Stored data
= Beginning of Section =

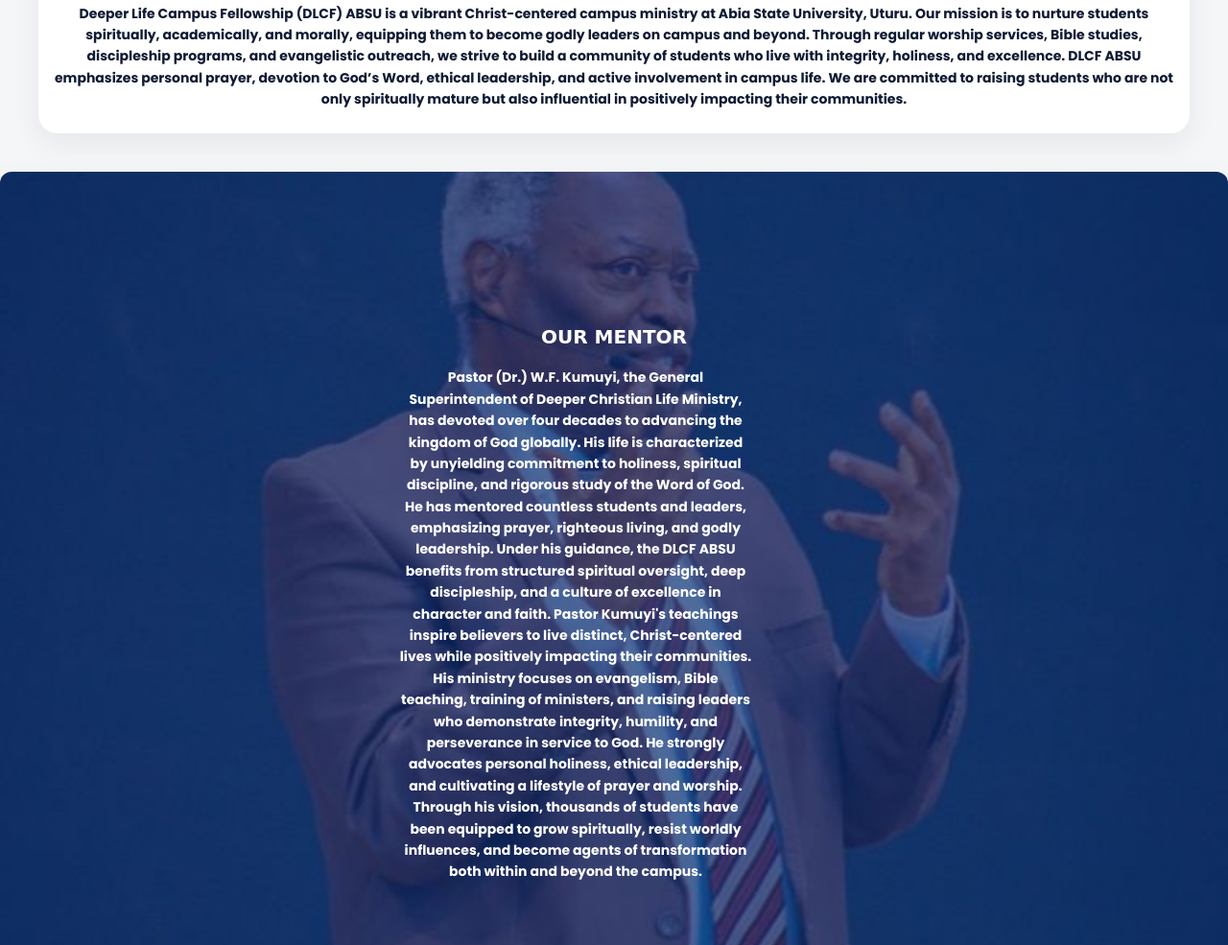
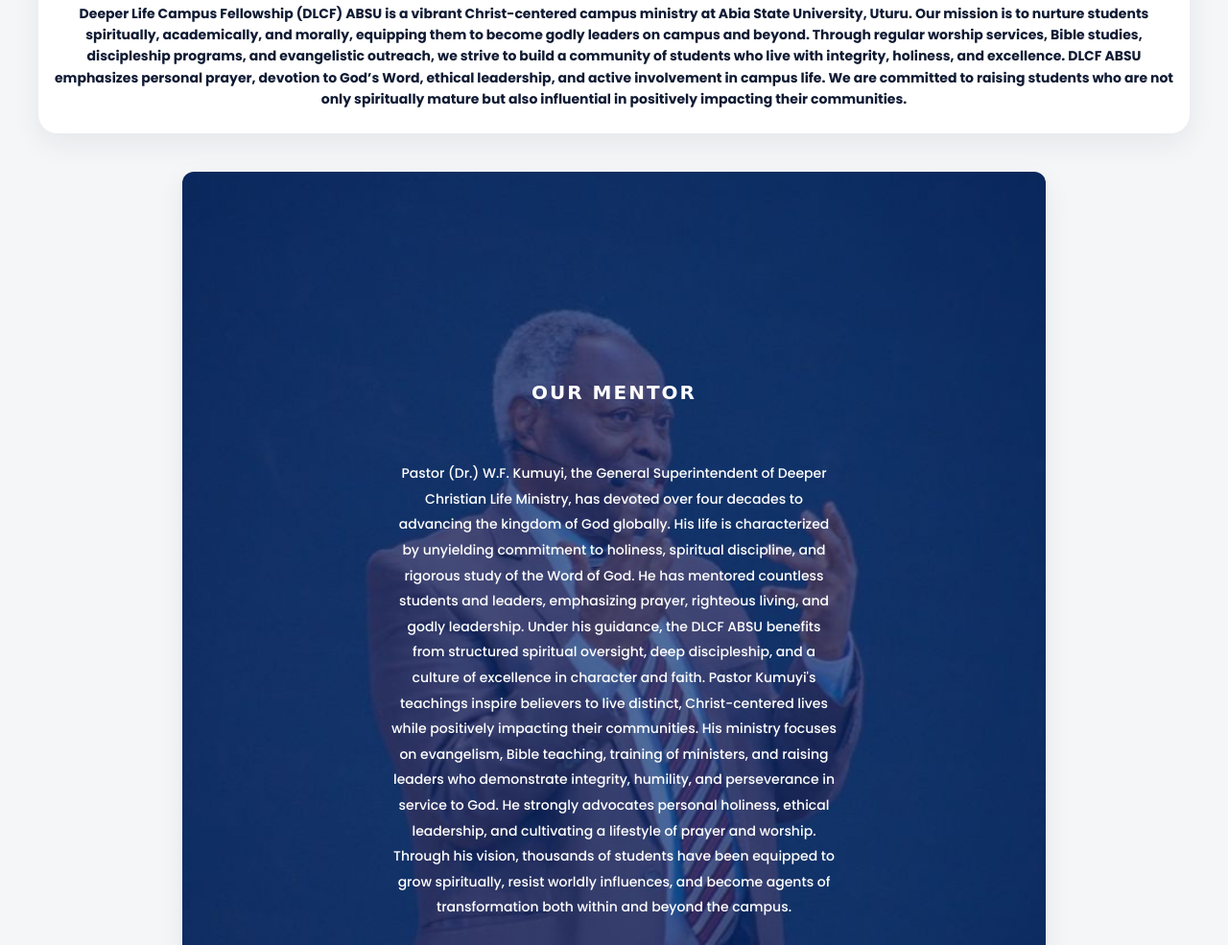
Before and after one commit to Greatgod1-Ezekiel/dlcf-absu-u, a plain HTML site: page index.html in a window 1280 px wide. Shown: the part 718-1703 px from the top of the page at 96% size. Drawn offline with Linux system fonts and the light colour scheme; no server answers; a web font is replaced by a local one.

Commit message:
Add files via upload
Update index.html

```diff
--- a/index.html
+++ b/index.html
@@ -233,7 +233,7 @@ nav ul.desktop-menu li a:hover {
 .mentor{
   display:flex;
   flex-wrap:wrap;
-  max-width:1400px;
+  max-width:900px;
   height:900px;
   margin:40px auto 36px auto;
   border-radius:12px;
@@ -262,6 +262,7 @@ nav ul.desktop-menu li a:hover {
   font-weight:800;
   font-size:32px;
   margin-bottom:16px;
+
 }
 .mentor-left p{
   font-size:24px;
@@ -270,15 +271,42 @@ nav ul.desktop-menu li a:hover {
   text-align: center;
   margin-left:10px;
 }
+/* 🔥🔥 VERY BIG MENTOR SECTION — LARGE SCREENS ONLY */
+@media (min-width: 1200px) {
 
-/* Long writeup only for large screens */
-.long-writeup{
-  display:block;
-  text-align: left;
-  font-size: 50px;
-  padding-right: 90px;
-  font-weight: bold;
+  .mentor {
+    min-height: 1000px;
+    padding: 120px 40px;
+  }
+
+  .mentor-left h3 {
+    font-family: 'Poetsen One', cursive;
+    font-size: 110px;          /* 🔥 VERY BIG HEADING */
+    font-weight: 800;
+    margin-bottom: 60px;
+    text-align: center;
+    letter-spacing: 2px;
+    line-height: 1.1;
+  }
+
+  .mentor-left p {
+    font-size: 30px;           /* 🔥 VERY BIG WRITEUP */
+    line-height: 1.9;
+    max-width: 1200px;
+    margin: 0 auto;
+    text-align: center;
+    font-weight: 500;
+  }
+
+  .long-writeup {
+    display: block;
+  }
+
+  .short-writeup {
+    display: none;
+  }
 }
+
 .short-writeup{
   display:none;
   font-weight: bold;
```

= End of Section =

Filter the records above, keeping each line that contains the word "bottom".

Answer to this exercise -
   margin-bottom:16px;
+    margin-bottom: 60px;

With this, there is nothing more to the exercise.